Fish Allurement That Predators Don't See. (Secret Signal)

Magazine article Science News

Fish Allurement That Predators Don't See. (Secret Signal)

Article excerpt

In a rare demonstration of secret messaging in animals, a swordtail fish uses ultraviolet (UV) wavelengths as a private courtship channel, biologists now report.

Males sport bold UV-reflecting horizontal stripes that attract feminine interest, says Molly E. Cummings of the University of Texas at Austin. She and her colleagues also found that the fish's main predator doesn't see this UV finery. Males, therefore, can court conspicuously without increasing the danger of becoming somebody's dinner, Cummings and her colleagues report in an upcoming issue of the Proceedings of the Royal Society of London B.

"We are the first group to provide direct behavioral evidence of a private visual communications channel," Cummings says.

Studies in the 1980s showed that if researchers stocked artificial streams with aggressive predators, populations of guppies there shifted during 14 generations to subdued coloration. In comparable setups with less-threatening predators, however, flashy, golden spots became prominent in guppy populations.

Cummings and her colleagues discovered that male Xiphophorus nigrensis swordtails sport sexy, UV-reflecting stripes. Cummings says this probably explains why some 14 years of earlier experiments by her Austin collaborator Michael J. Ryan and his associates hadn't yielded clear indications of female preferences for swords. The old setups inadvertently blocked UV signals, she says.

In new tests, she and her colleagues placed a female in a tank with a male visible in a compartment at each end. …

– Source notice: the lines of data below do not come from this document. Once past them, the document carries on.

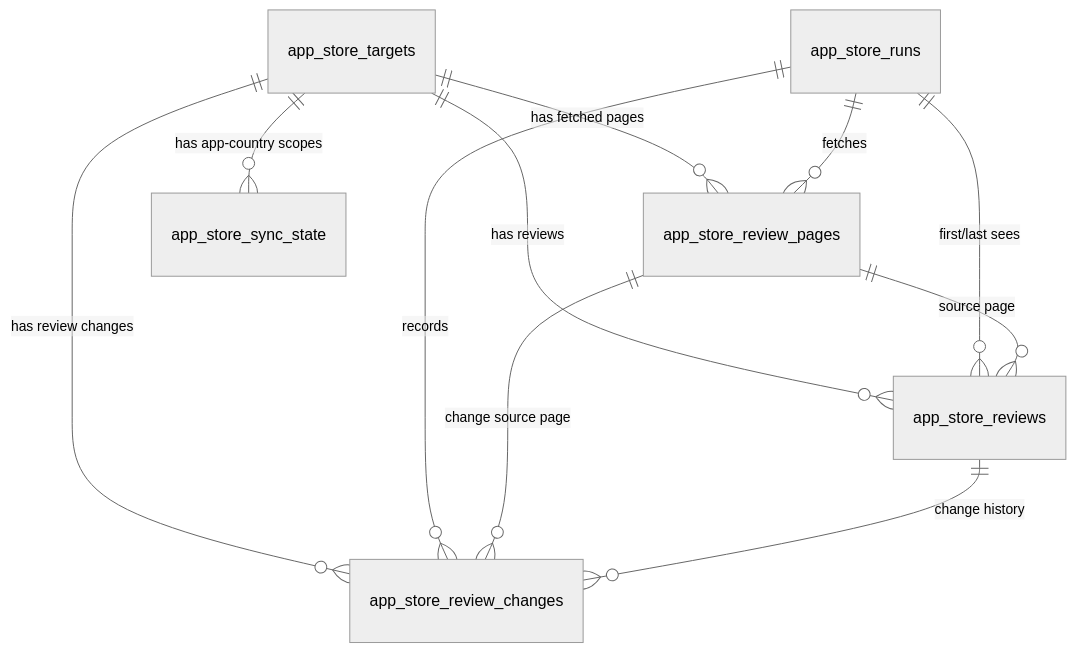
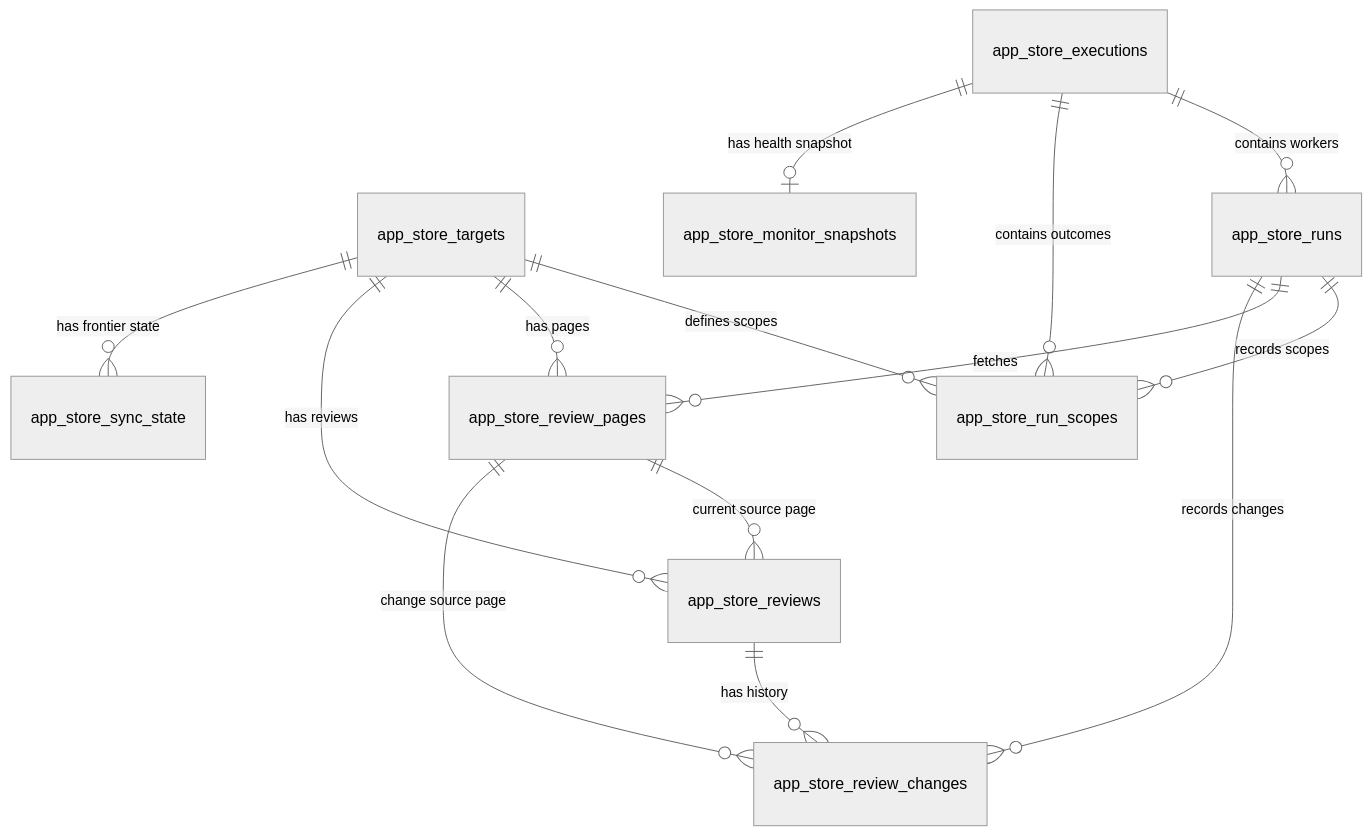
The diagram in docs/storage_schema.md (XVvvVX-bot/app-store-review-pipeline), drawn with Mermaid (neutral theme) before and after one commit. The commit also changed other lines of this file and 12 other files, not shown here.

````diff
--- a/docs/storage_schema.md
+++ b/docs/storage_schema.md
@@ -300,16 +146,19 @@
 ```mermaid
 erDiagram
-    app_store_targets ||--o{ app_store_review_pages : "has fetched pages"
+    app_store_targets ||--o{ app_store_run_scopes : "defines scopes"
+    app_store_targets ||--o{ app_store_review_pages : "has pages"
     app_store_targets ||--o{ app_store_reviews : "has reviews"
-    app_store_targets ||--o{ app_store_sync_state : "has app-country scopes"
-    app_store_targets ||--o{ app_store_review_changes : "has review changes"
+    app_store_targets ||--o{ app_store_sync_state : "has frontier state"
 
+    app_store_executions ||--o{ app_store_runs : "contains workers"
+    app_store_executions ||--o{ app_store_run_scopes : "contains outcomes"
+    app_store_executions ||--o| app_store_monitor_snapshots : "has health snapshot"
+
+    app_store_runs ||--o{ app_store_run_scopes : "records scopes"
     app_store_runs ||--o{ app_store_review_pages : "fetches"
-    app_store_runs ||--o{ app_store_reviews : "first/last sees"
-    app_store_runs ||--o{ app_store_review_changes : "records"
+    app_store_runs ||--o{ app_store_review_changes : "records changes"
 
-    app_store_review_pages ||--o{ app_store_reviews : "source page"
+    app_store_review_pages ||--o{ app_store_reviews : "current source page"
     app_store_review_pages ||--o{ app_store_review_changes : "change source page"
-
-    app_store_reviews ||--o{ app_store_review_changes : "change history"
+    app_store_reviews ||--o{ app_store_review_changes : "has history"
 ```
````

Search by... Author
Show... All Results Primary Sources Peer-reviewed

Oops!

An unknown error has occurred. Please click the button below to reload the page. If the problem persists, please try again in a little while.